Geography is destiny. Canada has lived this truth through the years, but most notably perhaps, these past three years. Since the renegotiation of NAFTA was announced, the focus of the Canadian corporate world has been on holding the North American market together. While the new and improved NAFTA 2.0 has been signed by all three partners, it has yet to be ratified. The U.S remains in the throes of some of the most partisan political fights in its history and the chances that this renegotiated renegotiation falls flat in the Senate persist. 

House Speaker Nancy Pelosi made a calculated political decision to announce both the impeachment charges and the agreement on the trade deal on the same day. It mollified her caucus and provided “purple district” members of Congress some good news to soften the blow of impeachment. But the Senate does not share her political concerns—only one third of the Senate is up for re-election in 2020. That one third includes Senate Majority Leader Mitch McConnell and Trump supporter Lindsey Graham. They may choose to punish Pelosi for her timing by ragging the puck on the trade agreement and blaming impeachment for the delay.

All that said, agreements mean nothing if one partner is not acting in good faith. President Trump has proven repeatedly that if he wants more tariffs, he will go after more tariffs and international norms and rules are meaningless. He has also used Twitter to impact business and international trade in unreasonable fashion—something that no trade deal will mitigate. 

Simply put, the uncertainty of American trade actions will persist for the immediate future. Meanwhile, Canada continues to suffer from punitive trade actions by China that are political in nature. Expectations that the American president could be helpful with China have so far come up short, and Canada should expect that trend to continue.


The Prime Minister’s comments about Donald Trump’s behaviour during a reception for NATO leaders in December became a viral sensation. In the rest of the world, the story was that world leaders also see how rude and boorish the U.S. president can be, but in Canada, the story was politicized as another lapse in judgment by a naïve Prime Minister. 

The former is the right story. President Trump showed no respect or courtesy for the other 28 NATO leaders and has appeared to have missed the briefing note where the consensus model for NATO was explained. 

Canada Needs More Canada:

Canada just emerged from what is generally thought to be one of the nastiest election campaigns in its history. The divisiveness that characterized 2019 is often thought of as an American export. Regardless of origin, it is toxic. The Westminster system as it is practised in Canada might be the antidote, with the strong minority Liberal government required to work collaboratively with other parties in order to move legislation.

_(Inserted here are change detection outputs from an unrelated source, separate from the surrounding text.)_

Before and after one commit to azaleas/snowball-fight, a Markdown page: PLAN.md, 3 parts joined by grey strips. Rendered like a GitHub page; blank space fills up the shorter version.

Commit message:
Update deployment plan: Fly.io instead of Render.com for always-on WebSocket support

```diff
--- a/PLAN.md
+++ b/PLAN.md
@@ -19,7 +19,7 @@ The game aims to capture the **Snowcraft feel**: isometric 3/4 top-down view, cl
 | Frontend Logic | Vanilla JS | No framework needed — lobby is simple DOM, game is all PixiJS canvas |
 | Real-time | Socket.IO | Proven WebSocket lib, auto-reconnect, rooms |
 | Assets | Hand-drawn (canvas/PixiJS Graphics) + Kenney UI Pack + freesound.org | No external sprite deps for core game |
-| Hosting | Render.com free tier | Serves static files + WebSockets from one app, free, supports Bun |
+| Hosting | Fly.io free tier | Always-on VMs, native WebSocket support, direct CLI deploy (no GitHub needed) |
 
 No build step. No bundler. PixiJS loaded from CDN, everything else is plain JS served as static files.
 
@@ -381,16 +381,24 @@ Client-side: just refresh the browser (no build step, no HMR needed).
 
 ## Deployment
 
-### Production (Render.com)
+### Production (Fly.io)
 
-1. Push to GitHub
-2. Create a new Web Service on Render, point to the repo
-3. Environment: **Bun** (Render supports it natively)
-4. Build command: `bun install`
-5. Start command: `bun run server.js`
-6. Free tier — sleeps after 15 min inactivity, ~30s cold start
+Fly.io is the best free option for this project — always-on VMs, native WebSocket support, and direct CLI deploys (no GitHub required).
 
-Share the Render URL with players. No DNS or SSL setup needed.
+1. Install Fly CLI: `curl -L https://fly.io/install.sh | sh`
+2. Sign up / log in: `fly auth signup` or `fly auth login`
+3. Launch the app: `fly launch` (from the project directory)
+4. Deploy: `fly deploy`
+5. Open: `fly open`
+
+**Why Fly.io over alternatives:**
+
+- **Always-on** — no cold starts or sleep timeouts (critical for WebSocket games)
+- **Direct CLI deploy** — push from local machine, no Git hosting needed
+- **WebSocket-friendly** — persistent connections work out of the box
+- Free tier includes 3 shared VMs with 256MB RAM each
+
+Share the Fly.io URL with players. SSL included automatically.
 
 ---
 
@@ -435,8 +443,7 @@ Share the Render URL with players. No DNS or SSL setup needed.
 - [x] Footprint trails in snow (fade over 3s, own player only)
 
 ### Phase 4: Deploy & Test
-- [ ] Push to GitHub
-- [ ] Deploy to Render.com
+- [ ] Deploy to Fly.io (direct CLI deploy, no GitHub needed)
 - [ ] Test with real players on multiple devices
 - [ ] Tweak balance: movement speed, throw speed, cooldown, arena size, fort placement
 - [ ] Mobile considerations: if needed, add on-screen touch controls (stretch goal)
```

The incumbent Liberals recalibrated over the past four years in order to both manage and minimize the relationship between Canada and the United States. The further divided America becomes, the more Canada moves closer to other allies. The Comprehensive Economic and Trade Agreement with the European Union and the Comprehensive and Progressive Agreement for Trans-Pacific Partnership both facilitate trade diversification and the cultivation of new strategic partnerships.

Canada’s global value is far more than neighbour to the United States, and as it participates in reform of the World Trade Organization and re-fortifies itself in other multilateral fora, the predictable support that Americans have taken for granted will be embraced by others. 

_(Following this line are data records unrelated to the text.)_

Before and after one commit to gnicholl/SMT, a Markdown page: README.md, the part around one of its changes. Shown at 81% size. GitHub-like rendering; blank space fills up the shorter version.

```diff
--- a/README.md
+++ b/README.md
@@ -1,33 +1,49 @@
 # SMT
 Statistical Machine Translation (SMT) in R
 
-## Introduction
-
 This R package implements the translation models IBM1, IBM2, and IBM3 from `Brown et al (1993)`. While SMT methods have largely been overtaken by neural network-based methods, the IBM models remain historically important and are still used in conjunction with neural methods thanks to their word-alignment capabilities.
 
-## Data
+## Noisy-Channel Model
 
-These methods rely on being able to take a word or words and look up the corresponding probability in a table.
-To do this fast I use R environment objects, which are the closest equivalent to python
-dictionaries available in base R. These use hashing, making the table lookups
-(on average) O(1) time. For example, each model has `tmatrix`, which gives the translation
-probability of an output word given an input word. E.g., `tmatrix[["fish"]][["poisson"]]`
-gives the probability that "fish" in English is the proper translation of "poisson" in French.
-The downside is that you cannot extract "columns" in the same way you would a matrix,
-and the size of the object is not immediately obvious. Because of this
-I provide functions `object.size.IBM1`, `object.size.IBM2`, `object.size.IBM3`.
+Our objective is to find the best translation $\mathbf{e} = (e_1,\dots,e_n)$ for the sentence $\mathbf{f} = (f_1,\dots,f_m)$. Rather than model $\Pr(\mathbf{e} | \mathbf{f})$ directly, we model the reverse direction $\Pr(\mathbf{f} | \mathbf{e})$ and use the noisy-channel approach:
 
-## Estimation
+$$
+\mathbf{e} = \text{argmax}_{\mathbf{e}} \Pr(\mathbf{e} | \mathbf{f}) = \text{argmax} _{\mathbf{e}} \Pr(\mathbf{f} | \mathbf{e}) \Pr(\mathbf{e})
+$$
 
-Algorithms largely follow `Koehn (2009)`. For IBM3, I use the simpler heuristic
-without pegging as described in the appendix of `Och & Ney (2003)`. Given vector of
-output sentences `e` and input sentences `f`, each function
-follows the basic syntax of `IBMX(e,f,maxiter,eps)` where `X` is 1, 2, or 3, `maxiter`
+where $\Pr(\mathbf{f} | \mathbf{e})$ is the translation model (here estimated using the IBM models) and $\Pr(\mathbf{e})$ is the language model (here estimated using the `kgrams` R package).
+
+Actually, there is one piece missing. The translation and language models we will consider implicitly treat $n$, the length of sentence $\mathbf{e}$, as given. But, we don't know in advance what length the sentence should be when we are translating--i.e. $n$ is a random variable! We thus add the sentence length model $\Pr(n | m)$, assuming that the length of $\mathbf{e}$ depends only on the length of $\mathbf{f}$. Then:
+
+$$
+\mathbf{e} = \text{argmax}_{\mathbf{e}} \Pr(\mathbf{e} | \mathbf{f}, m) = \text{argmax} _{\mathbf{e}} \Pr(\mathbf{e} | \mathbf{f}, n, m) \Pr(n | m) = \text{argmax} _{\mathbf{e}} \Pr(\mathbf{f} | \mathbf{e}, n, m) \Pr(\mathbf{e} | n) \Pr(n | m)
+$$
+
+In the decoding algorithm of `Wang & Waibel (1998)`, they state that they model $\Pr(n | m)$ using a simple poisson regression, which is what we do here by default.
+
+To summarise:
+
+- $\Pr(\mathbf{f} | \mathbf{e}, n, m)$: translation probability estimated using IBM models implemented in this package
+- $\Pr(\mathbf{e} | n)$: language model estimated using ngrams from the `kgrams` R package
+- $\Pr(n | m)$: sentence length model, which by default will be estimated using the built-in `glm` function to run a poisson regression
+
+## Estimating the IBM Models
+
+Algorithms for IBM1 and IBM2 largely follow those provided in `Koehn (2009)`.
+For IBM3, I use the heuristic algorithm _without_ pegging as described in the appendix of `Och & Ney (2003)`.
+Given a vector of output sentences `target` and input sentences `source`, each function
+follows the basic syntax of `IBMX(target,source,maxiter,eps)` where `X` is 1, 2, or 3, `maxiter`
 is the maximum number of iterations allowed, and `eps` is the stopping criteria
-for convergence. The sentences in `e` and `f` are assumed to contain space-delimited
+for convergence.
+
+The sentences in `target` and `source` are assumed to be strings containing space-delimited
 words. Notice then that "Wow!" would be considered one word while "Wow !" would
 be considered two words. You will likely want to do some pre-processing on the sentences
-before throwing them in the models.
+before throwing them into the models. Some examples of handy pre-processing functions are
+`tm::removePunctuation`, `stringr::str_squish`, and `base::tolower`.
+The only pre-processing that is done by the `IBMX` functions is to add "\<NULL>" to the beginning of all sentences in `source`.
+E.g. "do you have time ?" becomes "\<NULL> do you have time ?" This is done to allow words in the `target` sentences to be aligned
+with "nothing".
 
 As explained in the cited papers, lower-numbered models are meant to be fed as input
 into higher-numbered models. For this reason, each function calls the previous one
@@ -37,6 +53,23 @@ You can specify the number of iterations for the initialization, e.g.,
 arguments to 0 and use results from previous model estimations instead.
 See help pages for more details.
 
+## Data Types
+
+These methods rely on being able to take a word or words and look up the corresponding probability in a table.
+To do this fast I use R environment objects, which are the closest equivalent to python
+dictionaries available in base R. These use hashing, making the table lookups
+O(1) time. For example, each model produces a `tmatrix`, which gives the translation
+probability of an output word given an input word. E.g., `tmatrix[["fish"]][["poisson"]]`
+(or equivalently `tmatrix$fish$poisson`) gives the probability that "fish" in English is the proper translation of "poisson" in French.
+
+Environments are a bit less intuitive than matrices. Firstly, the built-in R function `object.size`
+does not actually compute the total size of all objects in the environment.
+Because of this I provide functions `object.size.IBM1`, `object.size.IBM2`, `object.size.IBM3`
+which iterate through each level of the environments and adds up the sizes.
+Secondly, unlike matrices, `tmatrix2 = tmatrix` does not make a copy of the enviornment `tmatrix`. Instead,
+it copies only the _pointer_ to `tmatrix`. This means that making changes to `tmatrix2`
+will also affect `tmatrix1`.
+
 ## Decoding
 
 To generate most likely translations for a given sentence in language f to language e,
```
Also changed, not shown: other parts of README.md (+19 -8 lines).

As politicians headed back to their ridings for the holidays, fresh on the heels of a revised NAFTA and with their partner heading into a grueling impeachment battle, Canadians should have felt confident. Their government believes it still works for them. That’s something Americans no longer take for granted, but that quiet Canadian certainty will do the world good.  

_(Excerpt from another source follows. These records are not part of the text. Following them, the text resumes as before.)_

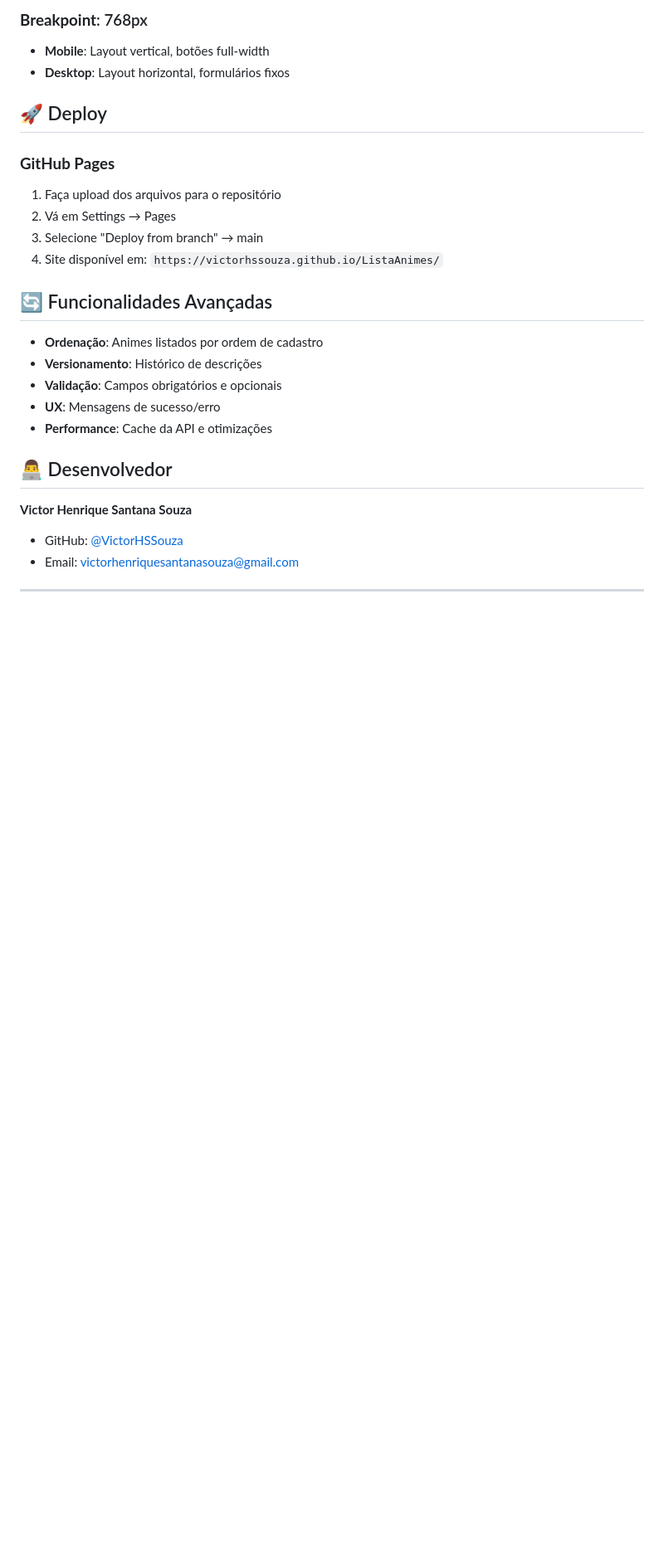
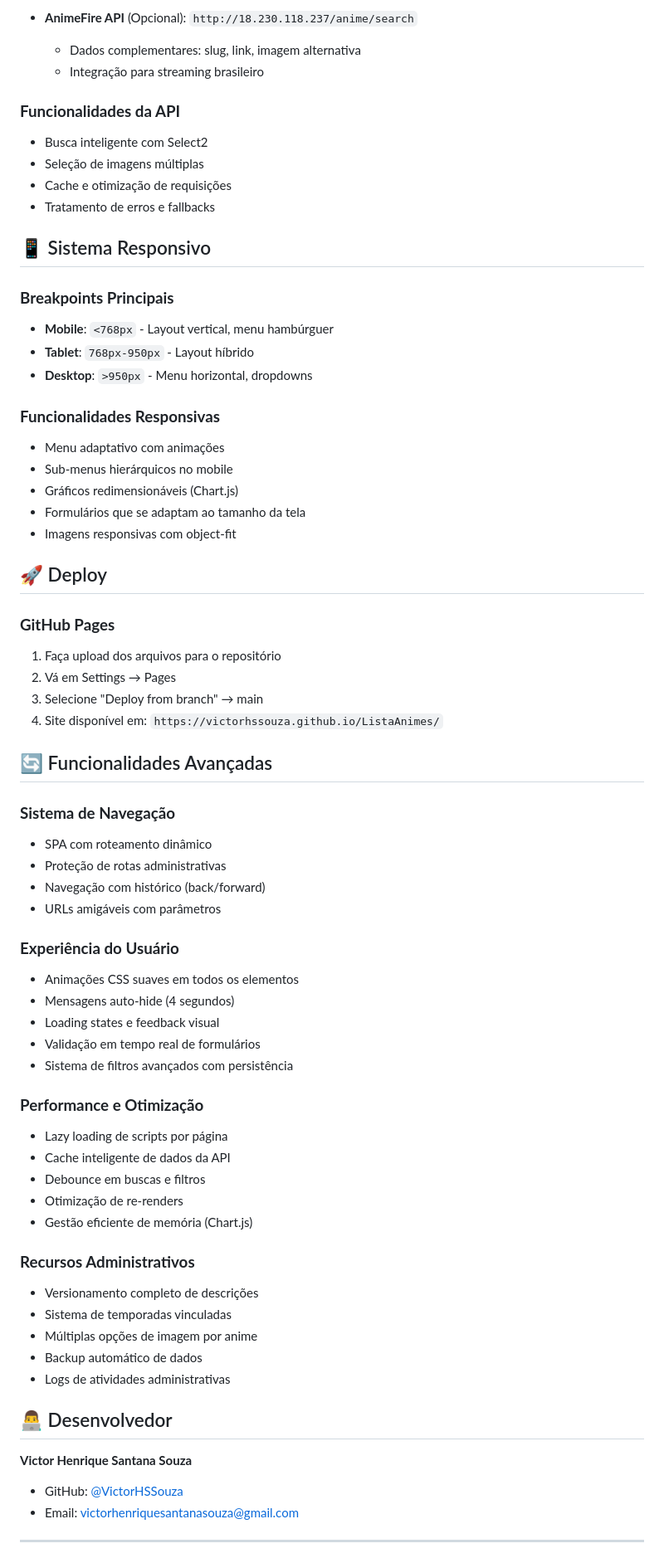
Before and after one commit to VictorHSSouza/ListaAnimes, a Markdown page: README.md, the part around one of its changes. Shown at 83% size. Drawn GitHub-style; blank space fills up the shorter version.

```diff
--- a/README.md
+++ b/README.md
@@ -94,7 +134,27 @@ ListaAnimes/
 
-### **Breakpoint**: 768px
-- **Mobile**: Layout vertical, botões full-width
-- **Desktop**: Layout horizontal, formulários fixos
+- **AnimeFire API** (Opcional): `http://18.230.118.237/anime/search`
+  - Dados complementares: slug, link, imagem alternativa
+  - Integração para streaming brasileiro
+
+### **Funcionalidades da API**
+- Busca inteligente com Select2
+- Seleção de imagens múltiplas
+- Cache e otimização de requisições
+- Tratamento de erros e fallbacks
+
+## 📱 Sistema Responsivo
+
+### **Breakpoints Principais**
+- **Mobile**: `<768px` - Layout vertical, menu hambúrguer
+- **Tablet**: `768px-950px` - Layout híbrido
+- **Desktop**: `>950px` - Menu horizontal, dropdowns
+
+### **Funcionalidades Responsivas**
+- Menu adaptativo com animações
+- Sub-menus hierárquicos no mobile
+- Gráficos redimensionáveis (Chart.js)
+- Formulários que se adaptam ao tamanho da tela
+- Imagens responsivas com object-fit
 
 ## 🚀 Deploy
 
@@ -106,11 +166,32 @@ ListaAnimes/
 
 ## 🔄 Funcionalidades Avançadas
 
-- **Ordenação**: Animes listados por ordem de cadastro
-- **Versionamento**: Histórico de descrições
-- **Validação**: Campos obrigatórios e opcionais
-- **UX**: Mensagens de sucesso/erro
-- **Performance**: Cache da API e otimizações
+### **Sistema de Navegação**
+- SPA com roteamento dinâmico
+- Proteção de rotas administrativas
+- Navegação com histórico (back/forward)
+- URLs amigáveis com parâmetros
+
+### **Experiência do Usuário**
+- Animações CSS suaves em todos os elementos
+- Mensagens auto-hide (4 segundos)
+- Loading states e feedback visual
+- Validação em tempo real de formulários
+- Sistema de filtros avançados com persistência
+
+### **Performance e Otimização**
+- Lazy loading de scripts por página
+- Cache inteligente de dados da API
+- Debounce em buscas e filtros
+- Otimização de re-renders
+- Gestão eficiente de memória (Chart.js)
+
+### **Recursos Administrativos**
+- Versionamento completo de descrições
+- Sistema de temporadas vinculadas
+- Múltiplas opções de imagem por anime
+- Backup automático de dados
+- Logs de atividades administrativas
 
 ## 👨‍💻 Desenvolvedor
 
```
Also changed, not shown: other parts of README.md (+106 -48 lines).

Contributing Writer Sarah Goldfeder, a principal with the Earnscliffe Strategy Group in Ottawa, has served as a special assistant to two former U.S. ambassadors to Canada and was previously a career officer at the U.S. State Department.